[Description of the task]:
Search the data for the string "transition" and gather each line it is in.

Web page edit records
++++++++++

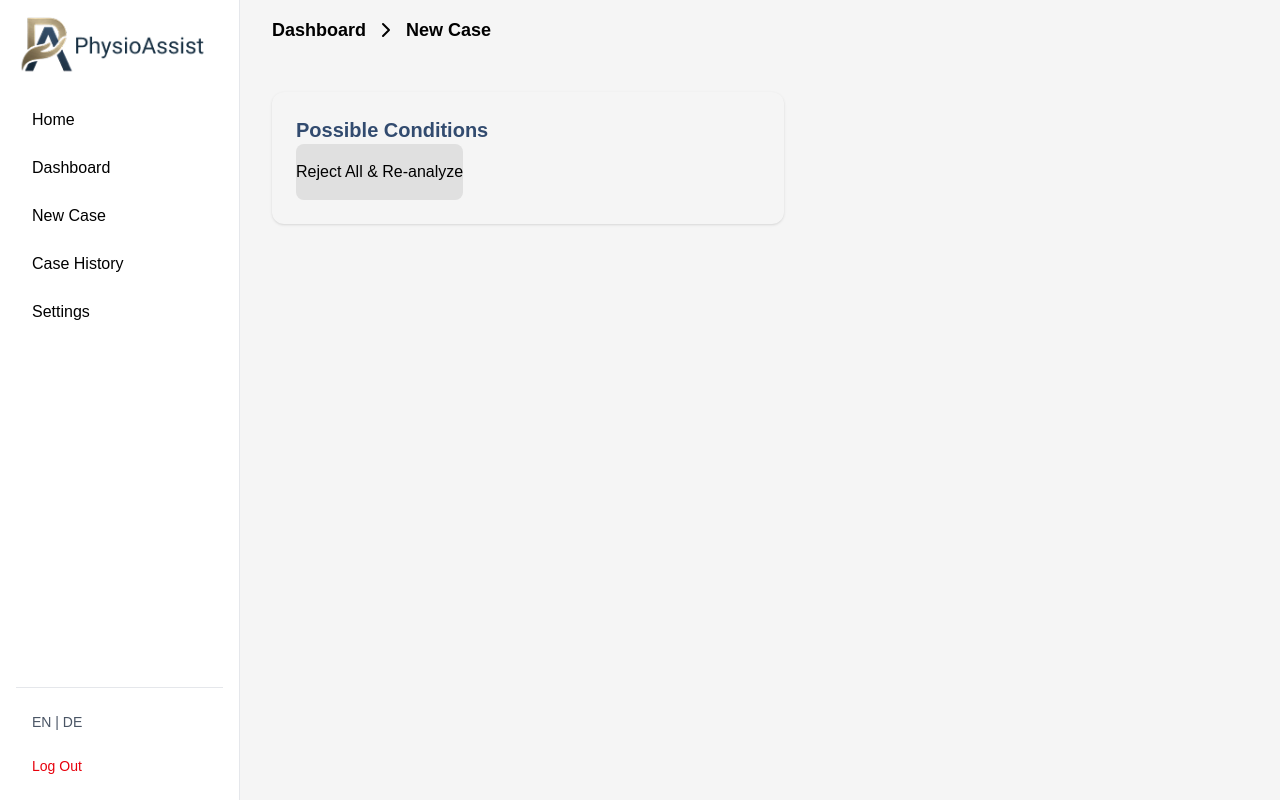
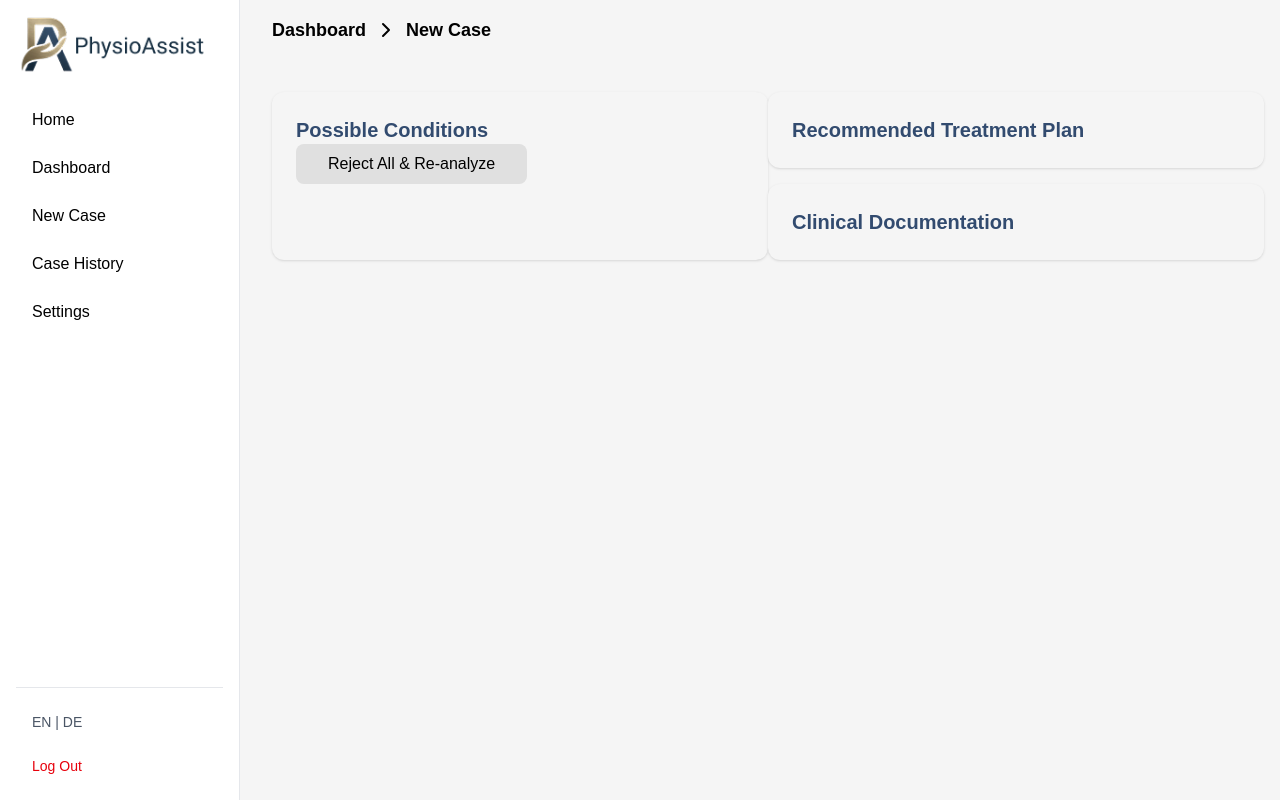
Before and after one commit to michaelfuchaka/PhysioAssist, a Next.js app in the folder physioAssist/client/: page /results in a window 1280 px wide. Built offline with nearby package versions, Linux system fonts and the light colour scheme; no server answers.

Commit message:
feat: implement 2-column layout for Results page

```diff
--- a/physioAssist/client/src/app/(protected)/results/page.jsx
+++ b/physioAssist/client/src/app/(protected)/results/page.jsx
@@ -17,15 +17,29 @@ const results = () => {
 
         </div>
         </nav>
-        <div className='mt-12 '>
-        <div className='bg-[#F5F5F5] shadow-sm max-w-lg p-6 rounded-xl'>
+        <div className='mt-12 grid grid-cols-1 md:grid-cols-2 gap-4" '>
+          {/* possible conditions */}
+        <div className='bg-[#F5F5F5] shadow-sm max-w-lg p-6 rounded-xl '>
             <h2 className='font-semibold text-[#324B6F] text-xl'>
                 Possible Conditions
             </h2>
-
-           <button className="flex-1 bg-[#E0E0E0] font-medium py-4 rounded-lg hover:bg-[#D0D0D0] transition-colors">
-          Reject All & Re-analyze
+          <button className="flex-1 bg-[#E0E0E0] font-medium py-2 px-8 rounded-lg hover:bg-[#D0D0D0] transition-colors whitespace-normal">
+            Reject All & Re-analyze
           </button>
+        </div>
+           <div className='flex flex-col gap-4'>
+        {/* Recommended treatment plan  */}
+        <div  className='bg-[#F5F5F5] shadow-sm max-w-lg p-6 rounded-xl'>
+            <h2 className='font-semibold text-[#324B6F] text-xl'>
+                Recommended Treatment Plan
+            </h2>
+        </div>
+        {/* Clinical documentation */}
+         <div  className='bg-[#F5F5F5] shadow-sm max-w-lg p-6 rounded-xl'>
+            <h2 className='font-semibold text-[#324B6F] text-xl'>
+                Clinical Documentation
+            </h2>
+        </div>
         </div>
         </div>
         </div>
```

++++++++++

[Answer area]:
-           <button className="flex-1 bg-[#E0E0E0] font-medium py-4 rounded-lg hover:bg-[#D0D0D0] transition-colors">
+          <button className="flex-1 bg-[#E0E0E0] font-medium py-2 px-8 rounded-lg hover:bg-[#D0D0D0] transition-colors whitespace-normal">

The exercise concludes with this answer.